• **Your task**
In the listing, find every line that has the string "latest" and copy it.
START Data provided
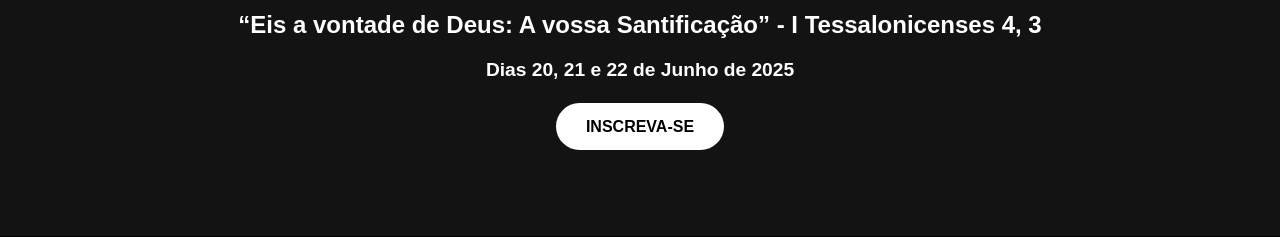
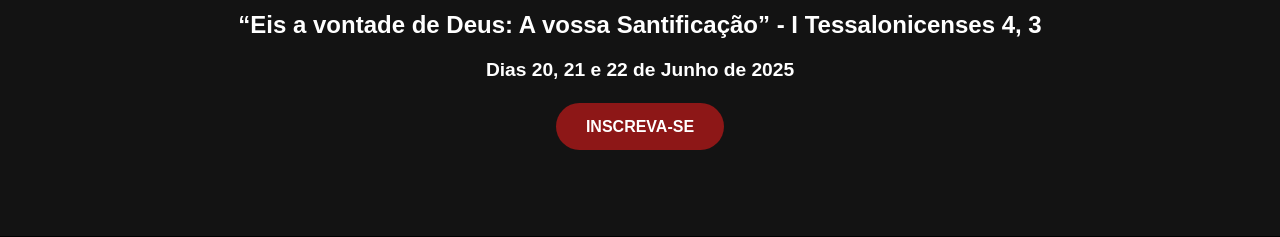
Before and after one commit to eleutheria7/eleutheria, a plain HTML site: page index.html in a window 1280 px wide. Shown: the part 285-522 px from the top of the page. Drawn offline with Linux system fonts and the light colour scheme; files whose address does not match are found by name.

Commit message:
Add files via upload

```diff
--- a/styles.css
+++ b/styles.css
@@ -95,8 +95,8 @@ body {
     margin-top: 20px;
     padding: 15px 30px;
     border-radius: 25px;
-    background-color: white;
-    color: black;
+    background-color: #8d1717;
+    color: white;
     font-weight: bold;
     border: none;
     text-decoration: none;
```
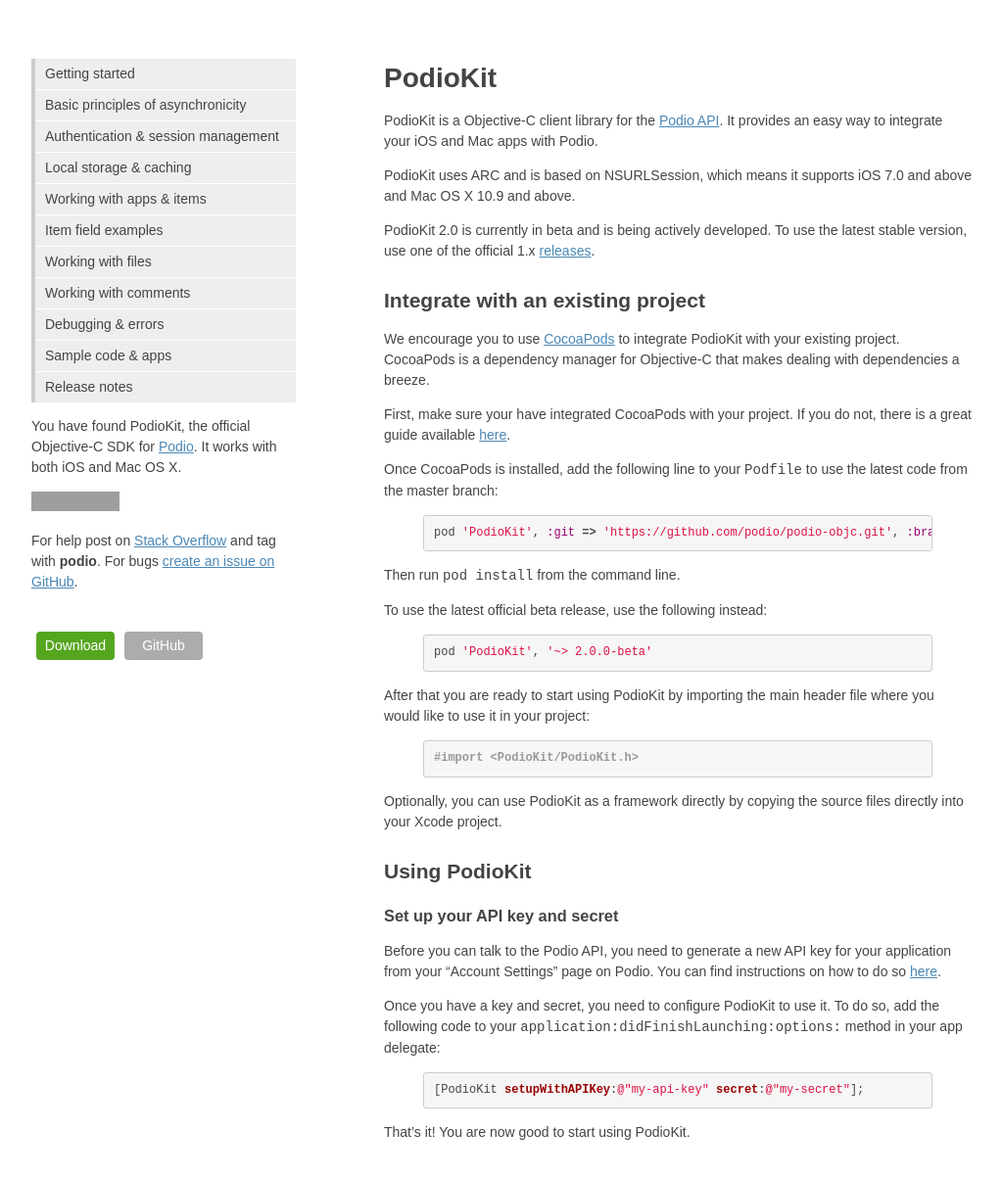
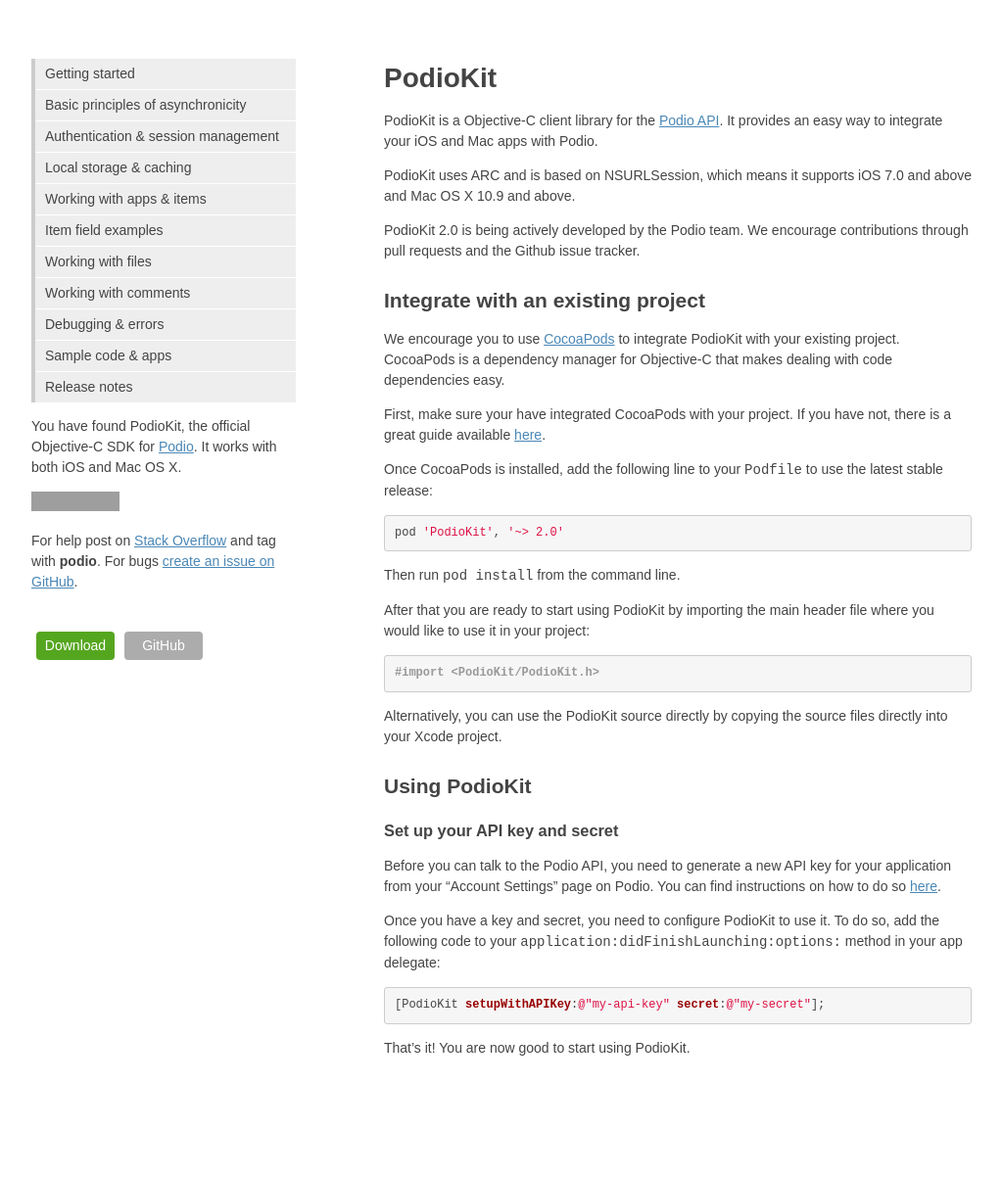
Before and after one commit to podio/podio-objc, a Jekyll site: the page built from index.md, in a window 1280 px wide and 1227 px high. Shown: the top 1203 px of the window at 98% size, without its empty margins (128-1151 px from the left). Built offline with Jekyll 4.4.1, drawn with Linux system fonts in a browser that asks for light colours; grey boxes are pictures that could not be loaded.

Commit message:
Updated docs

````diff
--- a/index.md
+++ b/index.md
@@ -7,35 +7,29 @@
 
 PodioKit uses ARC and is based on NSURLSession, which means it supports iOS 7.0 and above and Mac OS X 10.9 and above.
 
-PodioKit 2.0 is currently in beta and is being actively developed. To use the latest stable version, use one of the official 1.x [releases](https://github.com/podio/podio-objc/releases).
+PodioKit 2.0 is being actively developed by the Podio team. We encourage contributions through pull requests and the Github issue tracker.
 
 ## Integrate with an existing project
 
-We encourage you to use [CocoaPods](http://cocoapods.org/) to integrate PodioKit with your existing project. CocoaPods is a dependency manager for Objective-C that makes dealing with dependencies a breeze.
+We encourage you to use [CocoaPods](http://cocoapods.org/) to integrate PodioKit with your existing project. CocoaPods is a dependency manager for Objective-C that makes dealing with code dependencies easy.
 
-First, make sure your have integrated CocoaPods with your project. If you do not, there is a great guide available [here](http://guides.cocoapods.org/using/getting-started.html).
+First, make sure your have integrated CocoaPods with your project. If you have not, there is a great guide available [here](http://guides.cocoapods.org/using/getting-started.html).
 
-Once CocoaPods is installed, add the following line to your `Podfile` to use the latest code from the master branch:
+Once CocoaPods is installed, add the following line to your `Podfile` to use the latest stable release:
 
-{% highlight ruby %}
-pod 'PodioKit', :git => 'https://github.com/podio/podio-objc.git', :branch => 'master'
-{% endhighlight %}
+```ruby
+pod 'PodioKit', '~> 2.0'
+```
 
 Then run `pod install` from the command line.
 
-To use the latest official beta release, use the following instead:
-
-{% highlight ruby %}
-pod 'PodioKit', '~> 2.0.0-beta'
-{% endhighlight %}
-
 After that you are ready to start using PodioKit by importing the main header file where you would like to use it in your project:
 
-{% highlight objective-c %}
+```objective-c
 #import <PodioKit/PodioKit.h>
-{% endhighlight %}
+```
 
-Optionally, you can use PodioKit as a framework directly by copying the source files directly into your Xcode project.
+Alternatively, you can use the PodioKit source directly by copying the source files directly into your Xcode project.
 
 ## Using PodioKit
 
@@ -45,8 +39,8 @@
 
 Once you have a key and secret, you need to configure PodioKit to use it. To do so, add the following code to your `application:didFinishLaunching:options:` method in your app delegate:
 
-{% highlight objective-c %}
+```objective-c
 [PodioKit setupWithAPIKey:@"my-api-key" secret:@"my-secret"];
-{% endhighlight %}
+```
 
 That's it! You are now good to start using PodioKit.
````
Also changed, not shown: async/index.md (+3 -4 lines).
END Data provided
• **Response to this task**
-PodioKit 2.0 is currently in beta and is being actively developed. To use the latest stable version, use one of the official 1.x [releases](https://github.com/podio/podio-objc/releases).
-Once CocoaPods is installed, add the following line to your `Podfile` to use the latest code from the master branch:
+Once CocoaPods is installed, add the following line to your `Podfile` to use the latest stable release:
-To use the latest official beta release, use the following instead:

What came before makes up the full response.